Armed police patrol the streets as five murders in a fortnight testify to a ruthless underworld war
Henry McDonald, Ireland editor
The Observer, Sunday 17 December 2006
Christmas shoppers rushing into Dublin's city centre on the busiest week of the year are being greeted at checkpoints by police wearing body armour and carrying Uzi sub-machine guns.
The Garda Emergency Response Unit has been sent on to the streets by Michael McDowell, the Justice Minister, as a visible response to the escalating gangland war that has claimed 24 lives in 2006.
McDowell insists he will maintain an armed presence in Dublin over the festive period. In the last fortnight there have been six gun deaths - five of them related to the city's gangland.
Jimmy Guerin, brother of the murdered reporter Veronica Guerin, recognises the need for police on the streets, but says the reason for the feud is apparent in Dublin's bars and restaurants.
'I had been in this pub at a Christmas party near Phoenix Park. When I went to the toilet I saw three men at the same party snorting cocaine. They were all perfectly respectable young professionals who thought nothing of taking coke for social and recreational use,' he said. 'These are the people who are fuelling the drugs boom and making these gangsters very, very rich. There are only a couple of thousand registered heroin addicts in Dublin; there are hundreds of thousands of social users of drugs, particularly cocaine.'
Guerin contrasts the fortunes of the Dublin drug gangs of 2006 to the handful of dealers that his sister died exposing a decade ago. 'John Gilligan (the man whose gang were behind Veronica's death) and his team were earning around an estimated €25m (£16.8m) when she was killed. That was 10 years ago and today those figures would be far higher. There are dealers in this town earning up to €2m (£1.3m) a week, mainly from cocaine.'
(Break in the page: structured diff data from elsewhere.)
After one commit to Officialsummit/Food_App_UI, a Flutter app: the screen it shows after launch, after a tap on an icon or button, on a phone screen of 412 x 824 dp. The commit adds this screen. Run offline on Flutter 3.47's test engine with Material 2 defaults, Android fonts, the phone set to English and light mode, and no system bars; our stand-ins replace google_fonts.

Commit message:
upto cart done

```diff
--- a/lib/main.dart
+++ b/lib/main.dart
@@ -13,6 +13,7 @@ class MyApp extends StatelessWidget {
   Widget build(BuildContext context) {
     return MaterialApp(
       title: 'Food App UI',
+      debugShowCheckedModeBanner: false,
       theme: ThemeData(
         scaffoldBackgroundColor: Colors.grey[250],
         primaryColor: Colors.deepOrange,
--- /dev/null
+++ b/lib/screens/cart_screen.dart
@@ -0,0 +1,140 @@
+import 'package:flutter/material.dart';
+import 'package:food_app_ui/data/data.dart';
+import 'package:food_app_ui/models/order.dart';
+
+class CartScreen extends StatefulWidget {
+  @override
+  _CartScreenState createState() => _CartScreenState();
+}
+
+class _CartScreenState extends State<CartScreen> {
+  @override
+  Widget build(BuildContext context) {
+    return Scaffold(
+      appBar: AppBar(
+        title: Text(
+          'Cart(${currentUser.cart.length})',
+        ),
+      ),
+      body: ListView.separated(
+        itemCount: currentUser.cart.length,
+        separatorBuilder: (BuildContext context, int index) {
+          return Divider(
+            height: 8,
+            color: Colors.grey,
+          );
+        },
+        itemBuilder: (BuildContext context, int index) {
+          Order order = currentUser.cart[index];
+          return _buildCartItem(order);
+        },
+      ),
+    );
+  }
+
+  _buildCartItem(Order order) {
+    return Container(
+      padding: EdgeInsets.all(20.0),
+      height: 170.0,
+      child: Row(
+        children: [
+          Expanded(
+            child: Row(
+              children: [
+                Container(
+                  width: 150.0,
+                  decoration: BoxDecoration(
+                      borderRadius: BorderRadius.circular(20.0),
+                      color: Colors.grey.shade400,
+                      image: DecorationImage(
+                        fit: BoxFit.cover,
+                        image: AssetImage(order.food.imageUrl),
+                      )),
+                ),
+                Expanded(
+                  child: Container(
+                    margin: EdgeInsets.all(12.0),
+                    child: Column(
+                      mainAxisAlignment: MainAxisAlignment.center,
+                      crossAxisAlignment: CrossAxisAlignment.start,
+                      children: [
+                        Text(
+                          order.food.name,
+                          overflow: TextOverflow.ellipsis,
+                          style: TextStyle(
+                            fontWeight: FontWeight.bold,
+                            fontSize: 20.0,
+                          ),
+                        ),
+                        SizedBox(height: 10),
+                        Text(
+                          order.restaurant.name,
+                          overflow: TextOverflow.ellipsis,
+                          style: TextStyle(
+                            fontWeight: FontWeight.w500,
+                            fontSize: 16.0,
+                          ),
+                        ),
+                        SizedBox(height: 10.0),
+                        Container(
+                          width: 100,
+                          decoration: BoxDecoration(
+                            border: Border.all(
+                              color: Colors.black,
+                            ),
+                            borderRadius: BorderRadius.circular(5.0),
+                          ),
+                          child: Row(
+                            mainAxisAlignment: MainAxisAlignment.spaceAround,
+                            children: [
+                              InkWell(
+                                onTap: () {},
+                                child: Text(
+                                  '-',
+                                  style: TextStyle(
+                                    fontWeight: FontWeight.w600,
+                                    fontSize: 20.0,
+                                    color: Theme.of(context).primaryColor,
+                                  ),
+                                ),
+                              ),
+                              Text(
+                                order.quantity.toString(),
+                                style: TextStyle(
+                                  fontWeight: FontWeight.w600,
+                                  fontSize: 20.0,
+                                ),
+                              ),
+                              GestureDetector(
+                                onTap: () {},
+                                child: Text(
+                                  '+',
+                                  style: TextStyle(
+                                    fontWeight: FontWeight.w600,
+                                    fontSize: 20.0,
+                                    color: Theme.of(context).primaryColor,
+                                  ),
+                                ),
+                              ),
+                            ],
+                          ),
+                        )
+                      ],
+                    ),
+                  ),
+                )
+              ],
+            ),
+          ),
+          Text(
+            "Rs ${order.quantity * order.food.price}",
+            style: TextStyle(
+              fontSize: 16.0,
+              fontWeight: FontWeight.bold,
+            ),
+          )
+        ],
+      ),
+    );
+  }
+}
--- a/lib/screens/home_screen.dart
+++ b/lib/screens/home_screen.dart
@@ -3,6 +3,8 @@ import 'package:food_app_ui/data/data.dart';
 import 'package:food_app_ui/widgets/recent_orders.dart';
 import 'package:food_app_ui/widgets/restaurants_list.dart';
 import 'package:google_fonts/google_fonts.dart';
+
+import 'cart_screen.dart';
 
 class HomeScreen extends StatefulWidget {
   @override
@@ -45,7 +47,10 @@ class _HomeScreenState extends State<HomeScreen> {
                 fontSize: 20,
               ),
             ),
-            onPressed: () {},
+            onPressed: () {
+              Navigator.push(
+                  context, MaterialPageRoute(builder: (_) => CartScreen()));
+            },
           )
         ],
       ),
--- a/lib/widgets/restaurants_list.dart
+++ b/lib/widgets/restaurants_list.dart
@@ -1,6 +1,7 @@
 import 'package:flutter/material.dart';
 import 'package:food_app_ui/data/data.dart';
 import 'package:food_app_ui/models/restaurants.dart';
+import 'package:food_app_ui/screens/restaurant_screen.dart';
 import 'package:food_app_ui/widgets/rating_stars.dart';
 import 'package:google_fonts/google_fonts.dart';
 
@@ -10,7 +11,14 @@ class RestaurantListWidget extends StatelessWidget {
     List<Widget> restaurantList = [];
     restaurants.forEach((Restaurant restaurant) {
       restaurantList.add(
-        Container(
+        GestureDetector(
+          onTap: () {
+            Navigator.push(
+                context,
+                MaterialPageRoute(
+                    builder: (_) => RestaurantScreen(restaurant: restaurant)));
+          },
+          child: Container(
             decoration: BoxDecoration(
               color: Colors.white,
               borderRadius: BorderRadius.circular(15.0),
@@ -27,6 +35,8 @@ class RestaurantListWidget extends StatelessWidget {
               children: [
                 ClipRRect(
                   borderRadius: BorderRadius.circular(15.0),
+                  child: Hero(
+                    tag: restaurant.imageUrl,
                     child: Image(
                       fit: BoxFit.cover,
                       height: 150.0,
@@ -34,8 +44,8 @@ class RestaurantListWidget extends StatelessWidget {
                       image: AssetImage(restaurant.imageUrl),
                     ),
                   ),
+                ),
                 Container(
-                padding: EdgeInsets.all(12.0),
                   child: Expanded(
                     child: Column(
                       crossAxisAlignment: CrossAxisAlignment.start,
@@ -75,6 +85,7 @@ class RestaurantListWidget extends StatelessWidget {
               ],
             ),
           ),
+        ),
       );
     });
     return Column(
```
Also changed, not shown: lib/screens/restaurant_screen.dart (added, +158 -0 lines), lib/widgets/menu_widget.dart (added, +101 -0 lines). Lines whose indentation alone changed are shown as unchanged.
The fate of another Dublin drug dealer, Martin 'Marlo' Hyland, illustrates the volatility of the city's new underworld. Hyland was shot four times in the head while he slept upstairs in his niece's house at Scribblestown Park, Finglas, last Tuesday morning. The 39-year-old dealer had been moving from house to house following a warning that his life was in danger. The street-wise career criminal ran a 10-man-strong gang of young, hardened drug dealers.
Detectives investigating his assassination believe that he was betrayed by at least two of his associates and the reason was simple - greed. 'They simply wanted to take over his operations,' said a senior Garda detective.
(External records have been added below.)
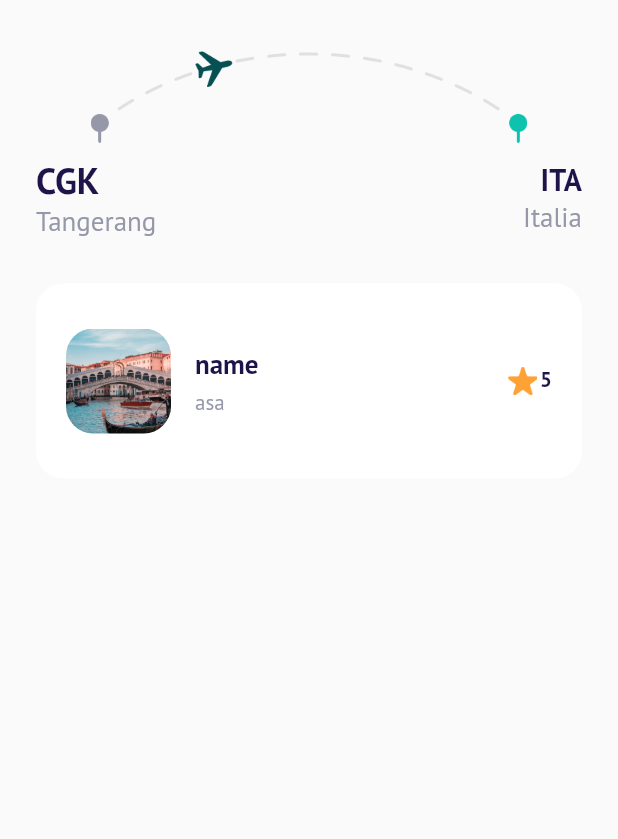
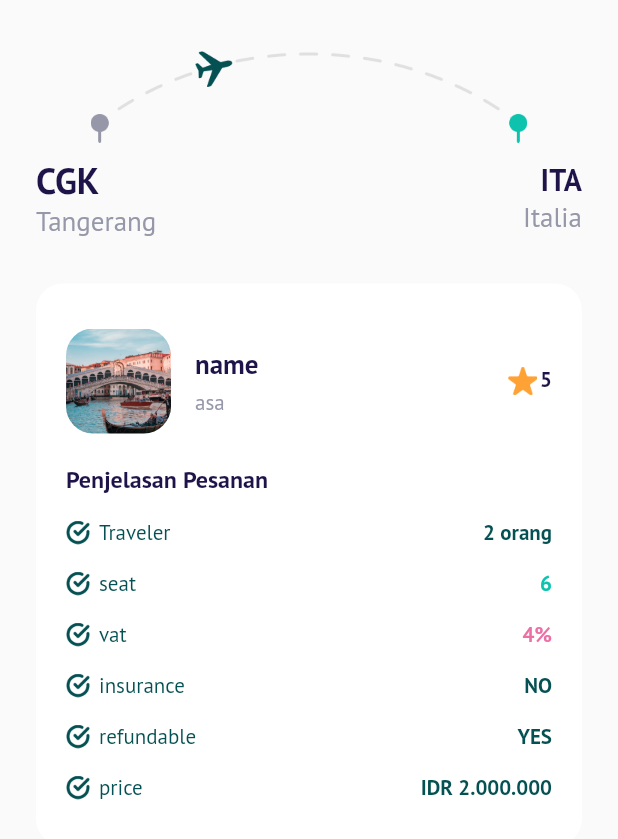
Before and after one commit to fredibagus12/terbangin-apps, a Flutter app: the CheckoutPage screen opened directly, on a phone screen of 412 x 824 dp. Shown: the top 839 px of the screen. Run offline on Flutter 3.47's test engine with Material 2 defaults, Android fonts, the phone set to English and light mode, and no system bars; our stand-ins replace google_fonts.

Commit message:
Checkout Page - Booking Details

```diff
--- a/terbangin/lib/ui/pages/checkout_page.dart
+++ b/terbangin/lib/ui/pages/checkout_page.dart
@@ -1,5 +1,8 @@
+// ignore_for_file: avoid_unnecessary_containers
+
 import 'package:flutter/material.dart';
 import 'package:terbangin/shared/theme.dart';
+import 'package:terbangin/ui/widget/booking_details_item.dart';
 
 class CheckoutPage extends StatelessWidget {
   const CheckoutPage({Key? key}) : super(key: key);
@@ -85,6 +88,7 @@ class CheckoutPage extends StatelessWidget {
           color: kWhiteColor,
         ),
         child: Column(
+          crossAxisAlignment: CrossAxisAlignment.start,
           children: [
             Row(
               children: [
@@ -108,6 +112,7 @@ class CheckoutPage extends StatelessWidget {
                   child: Column(
                     // ignore: prefer_const_literals_to_create_immutables
                     crossAxisAlignment: CrossAxisAlignment.start,
+                    // ignore: duplicate_ignore
                     children: [
                       // ignore: prefer_const_constructors
                       Text(
@@ -161,6 +166,51 @@ class CheckoutPage extends StatelessWidget {
                 ),
               ],
             ),
+            Container(
+              margin: const EdgeInsets.only(top: 20),
+              child: Column(
+                children: [
+                  Text(
+                    'Penjelasan Pesanan',
+                    style: blackTextStyle.copyWith(
+                      fontSize: 16,
+                      fontWeight: semiBold,
+                    ),
+                  ),
+                ],
+              ),
+            ),
+            // ignore: prefer_const_constructors
+            BookingDetailsItem(
+              text: 'Traveler',
+              details: '2 orang',
+              textcolor: kPrimaryColor,
+            ),
+            BookingDetailsItem(
+              text: 'seat',
+              details: '6',
+              textcolor: kGreenColor,
+            ),
+            BookingDetailsItem(
+              text: 'vat',
+              details: '4%',
+              textcolor: kRedColor,
+            ),
+            BookingDetailsItem(
+              text: 'insurance',
+              details: 'NO',
+              textcolor: kPrimaryColor,
+            ),
+            BookingDetailsItem(
+              text: 'refundable',
+              details: 'YES',
+              textcolor: kPrimaryColor,
+            ),
+            BookingDetailsItem(
+              text: 'price',
+              details: 'IDR 2.000.000',
+              textcolor: kPrimaryColor,
+            ),
           ],
         ),
       );
--- /dev/null
+++ b/terbangin/lib/ui/widget/booking_details_item.dart
@@ -0,0 +1,53 @@
+import 'package:flutter/material.dart';
+import 'package:terbangin/shared/theme.dart';
+
+class BookingDetailsItem extends StatelessWidget {
+  final String text;
+  final String details;
+  final Color textcolor;
+  const BookingDetailsItem({
+    Key? key,
+    required this.text,
+    required this.details,
+    required this.textcolor,
+  }) : super(key: key);
+
+  @override
+  Widget build(BuildContext context) {
+    return Container(
+      margin: const EdgeInsets.only(
+        top: 16,
+      ),
+      child: Row(
+        children: [
+          Container(
+            width: 16,
+            height: 16,
+            margin: const EdgeInsets.only(right: 6),
+            decoration: const BoxDecoration(
+              image: DecorationImage(
+                fit: BoxFit.cover,
+                image: AssetImage(
+                  'assets/check.png',
+                ),
+              ),
+            ),
+          ),
+          Text(
+            text,
+            style: primaryTextStyle,
+          ),
+          const Spacer(),
+          Text(
+            details,
+            style: primaryTextStyle.copyWith(
+              fontSize: 14,
+              fontWeight: semiBold,
+              color: textcolor,
+            ),
+          ),
+        ],
+      ),
+    );
+  }
+}
```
'Marlo had built up a vast empire on the northside that stretched from Finglas right over to Coolock. He was making huge profits, and somebody on the inside of the gang wanted more. They had killed other dealers in Finglas who were lowering their prices and getting in their way.'
The ruthless nature of the gang warfare that involves at least three separate feuds across the city was later demonstrated when Marlo's killers shot dead a 20-year old plumber, Anthony Campbell, as he worked on a radiator at the same house.
The plumber had no connections to Marlo or any other criminal boss. Anthony Campbell was targeted in all likelihood because he might have identified the unmasked hit team.
The Garda has scored some successes against organised crime in the city over the last 12 months. Thanks to Operation Oak and Operation Anvil - two major drives against the underworld - 2006 saw a record number of drugs seizures in the Irish Republic.
But those working with drug addicts in Dublin say that at no time in the year did the price of drugs rise as a result of a choking off of the supply.
Another worrying development is the use of bombs, which are being manufactured in Dundalk by former Provisional IRA and dissident republican explosives experts, and then sold on to various gangs.
Joe Costelloe represents the north inner city for the Labour Party, a constituency where many of the murders have taken place. He says that gangland killings have the lowest detection rate of any crime - just 15 per cent.
'There is a big incentive for young hitmen, many of them with drug habits themselves to fund, to go on killing. There is big money for a hit. Then there is the knowledge, which the detection figures show, that you are likely to get away with it,' he said.